Appeal from the Order of the Unemployment Compensation Board of Review in case of In Re: Claim of Frank R. Dennis, Jr., No. B-170051.
Richard L. Orwig, with him William W. Runyeon, of Edelman, Saylor, Malsnee and Orwig, for petitioner.
Charles G. Hasson, Assistant Attorney General, with him Richard Wagner, Chief Counsel and Edward G. Biester, Jr., Attorney General, for respondent.
Judges Mencer, Craig and Williams, Jr., sitting as a panel of three. Opinion by Judge Craig.
[ 50 Pa. Commw. Page 413]
Petitioner W. R. Grace (employer) appeals from the decision of the Unemployment Compensation Board of Review which affirmed the referee's award of unemployment benefits to Frank R. Dennis, Jr. (claimant).

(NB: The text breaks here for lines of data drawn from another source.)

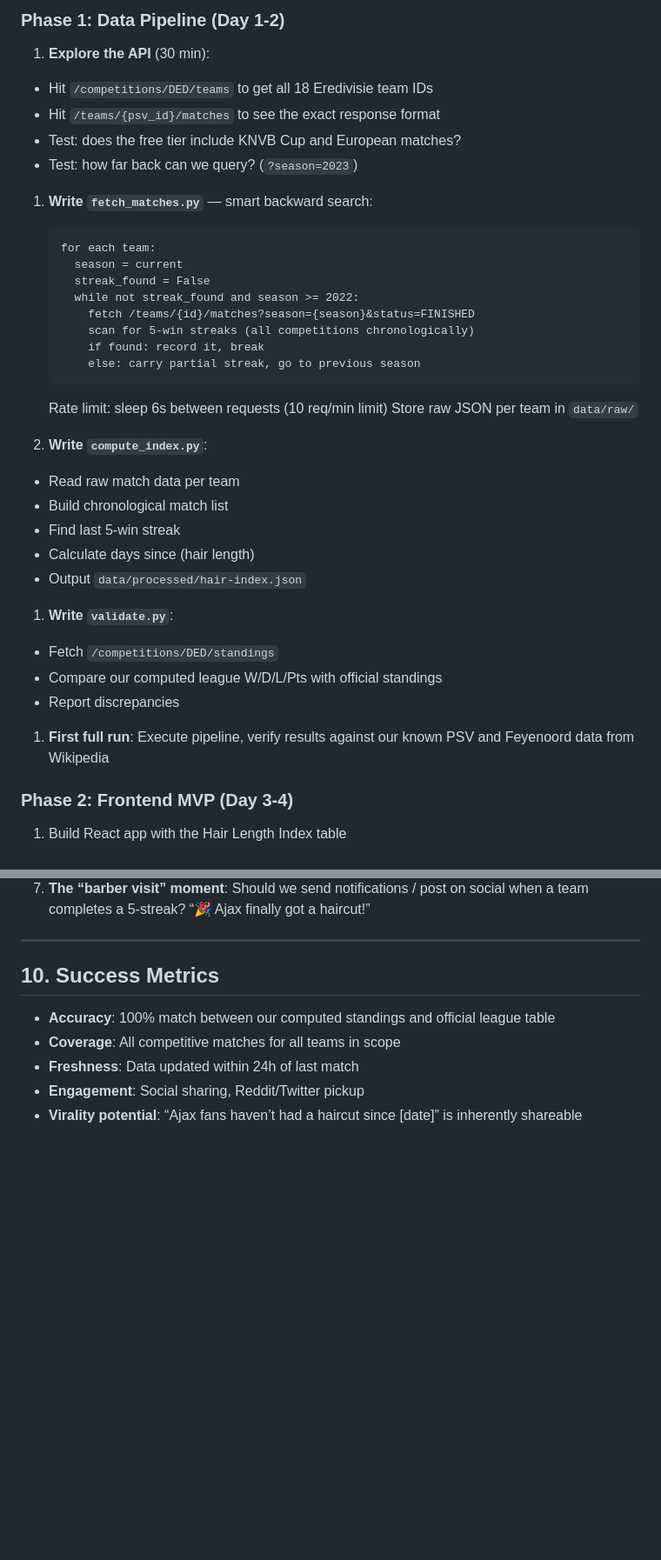
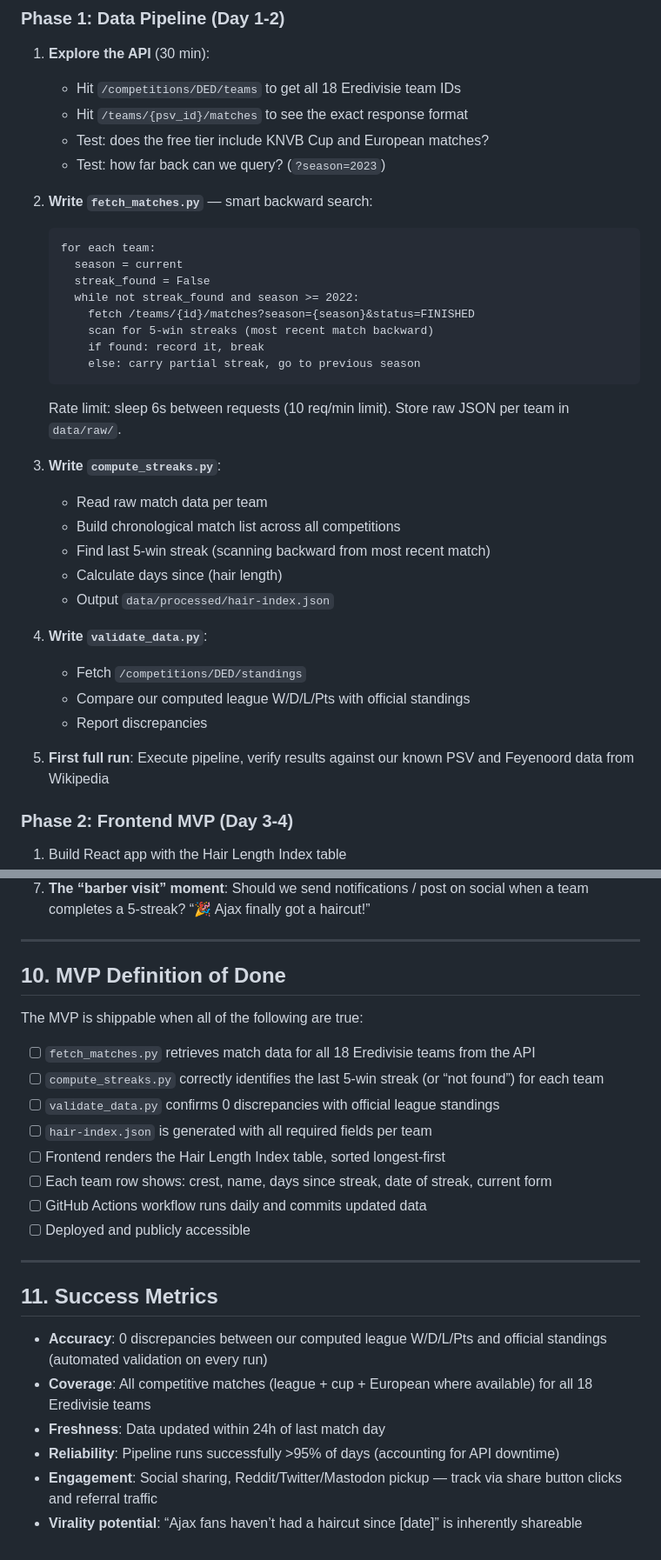
Before and after one commit to wijnandb/hair-length-index, a Markdown page: docs/PRD.md, 2 parts joined by grey strips. Shown at 87% size. GitHub-like rendering; blank space fills up the shorter version.

````diff
--- a/docs/PRD.md
+++ b/docs/PRD.md
@@ -375,11 +394,11 @@ hair-length-index/
 ### Phase 1: Data Pipeline (Day 1-2)
 
 1. **Explore the API** (30 min):
-- Hit `/competitions/DED/teams` to get all 18 Eredivisie team IDs
-- Hit `/teams/{psv_id}/matches` to see the exact response format
-- Test: does the free tier include KNVB Cup and European matches?
-- Test: how far back can we query? (`?season=2023`)
-1. **Write `fetch_matches.py`** — smart backward search:
+   - Hit `/competitions/DED/teams` to get all 18 Eredivisie team IDs
+   - Hit `/teams/{psv_id}/matches` to see the exact response format
+   - Test: does the free tier include KNVB Cup and European matches?
+   - Test: how far back can we query? (`?season=2023`)
+2. **Write `fetch_matches.py`** — smart backward search:
 
    ```
    for each team:
@@ -387,24 +406,24 @@ hair-length-index/
      streak_found = False
      while not streak_found and season >= 2022:
        fetch /teams/{id}/matches?season={season}&status=FINISHED
-       scan for 5-win streaks (all competitions chronologically)
+       scan for 5-win streaks (most recent match backward)
        if found: record it, break
        else: carry partial streak, go to previous season
    ```
 
-   Rate limit: sleep 6s between requests (10 req/min limit)
-   Store raw JSON per team in `data/raw/`
-1. **Write `compute_index.py`**:
-- Read raw match data per team
-- Build chronological match list
-- Find last 5-win streak
-- Calculate days since (hair length)
-- Output `data/processed/hair-index.json`
-1. **Write `validate.py`**:
-- Fetch `/competitions/DED/standings`
-- Compare our computed league W/D/L/Pts with official standings
-- Report discrepancies
-1. **First full run**: Execute pipeline, verify results against our known PSV and Feyenoord data from Wikipedia
+   Rate limit: sleep 6s between requests (10 req/min limit).
+   Store raw JSON per team in `data/raw/`.
+3. **Write `compute_streaks.py`**:
+   - Read raw match data per team
+   - Build chronological match list across all competitions
+   - Find last 5-win streak (scanning backward from most recent match)
+   - Calculate days since (hair length)
+   - Output `data/processed/hair-index.json`
+4. **Write `validate_data.py`**:
+   - Fetch `/competitions/DED/standings`
+   - Compare our computed league W/D/L/Pts with official standings
+   - Report discrepancies
+5. **First full run**: Execute pipeline, verify results against our known PSV and Feyenoord data from Wikipedia
 
 ### Phase 2: Frontend MVP (Day 3-4)
 
@@ -468,10 +487,26 @@ These are Eredivisie-only. For the full Hair Length Index (all competitions), we
 
 -----
 
-## 10. Success Metrics
+## 10. MVP Definition of Done
 
-- **Accuracy**: 100% match between our computed standings and official league table
-- **Coverage**: All competitive matches for all teams in scope
-- **Freshness**: Data updated within 24h of last match
-- **Engagement**: Social sharing, Reddit/Twitter pickup
+The MVP is shippable when all of the following are true:
+
+- [ ] `fetch_matches.py` retrieves match data for all 18 Eredivisie teams from the API
+- [ ] `compute_streaks.py` correctly identifies the last 5-win streak (or “not found”) for each team
+- [ ] `validate_data.py` confirms 0 discrepancies with official league standings
+- [ ] `hair-index.json` is generated with all required fields per team
+- [ ] Frontend renders the Hair Length Index table, sorted longest-first
+- [ ] Each team row shows: crest, name, days since streak, date of streak, current form
+- [ ] GitHub Actions workflow runs daily and commits updated data
+- [ ] Deployed and publicly accessible
+
+-----
+
+## 11. Success Metrics
+
+- **Accuracy**: 0 discrepancies between our computed league W/D/L/Pts and official standings (automated validation on every run)
+- **Coverage**: All competitive matches (league + cup + European where available) for all 18 Eredivisie teams
+- **Freshness**: Data updated within 24h of last match day
+- **Reliability**: Pipeline runs successfully >95% of days (accounting for API downtime)
+- **Engagement**: Social sharing, Reddit/Twitter/Mastodon pickup — track via share button clicks and referral traffic
 - **Virality potential**: “Ajax fans haven’t had a haircut since [date]” is inherently shareable
````
Also changed, not shown: other parts of docs/PRD.md (+48 -29 lines).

Under employer's company policy, employees accumulate one (1) point for each day of absence, and one-half (1/2) point for each occasion of late arrival or early departure; the policy does not differentiate absence due to illness from absence for any other cause. Employees who accumulate thirteen points within any calendar year are subject to discharge.
Employer discharged claimant on October 19, 1978, for alleged breach of that policy. Employer contends that claimant's record of absence and tardiness establishes
[ 50 Pa. Commw. Page 414]
willful misconduct within the meaning of Section 402(e) of the Unemployment Compensation Law, Act of December 5, 1936, Second Ex. Sess., P.L. (1937) 2897, as amended, 43 P.S. § 802(e).*fn1
The referee found that claimant had been suspended in August of 1978 because of his accumulation of points up to that date; he also found that claimant was absent October 9, 1978, left early on October 17, and was absent on October 18, which allegedly brought claimant's total points beyond the forbidden level.*fn2 However, the referee further found that claimant's early departure on October 17 and his absence on October 18 were the result of illness, certified by a physician.
The referee therefore concluded that the employer had failed to satisfy the burden of demonstrating willful misconduct. We agree. Because illness caused the early departure and absence which precipitated the discharge, even if claimant violated the "no-fault" discharge ...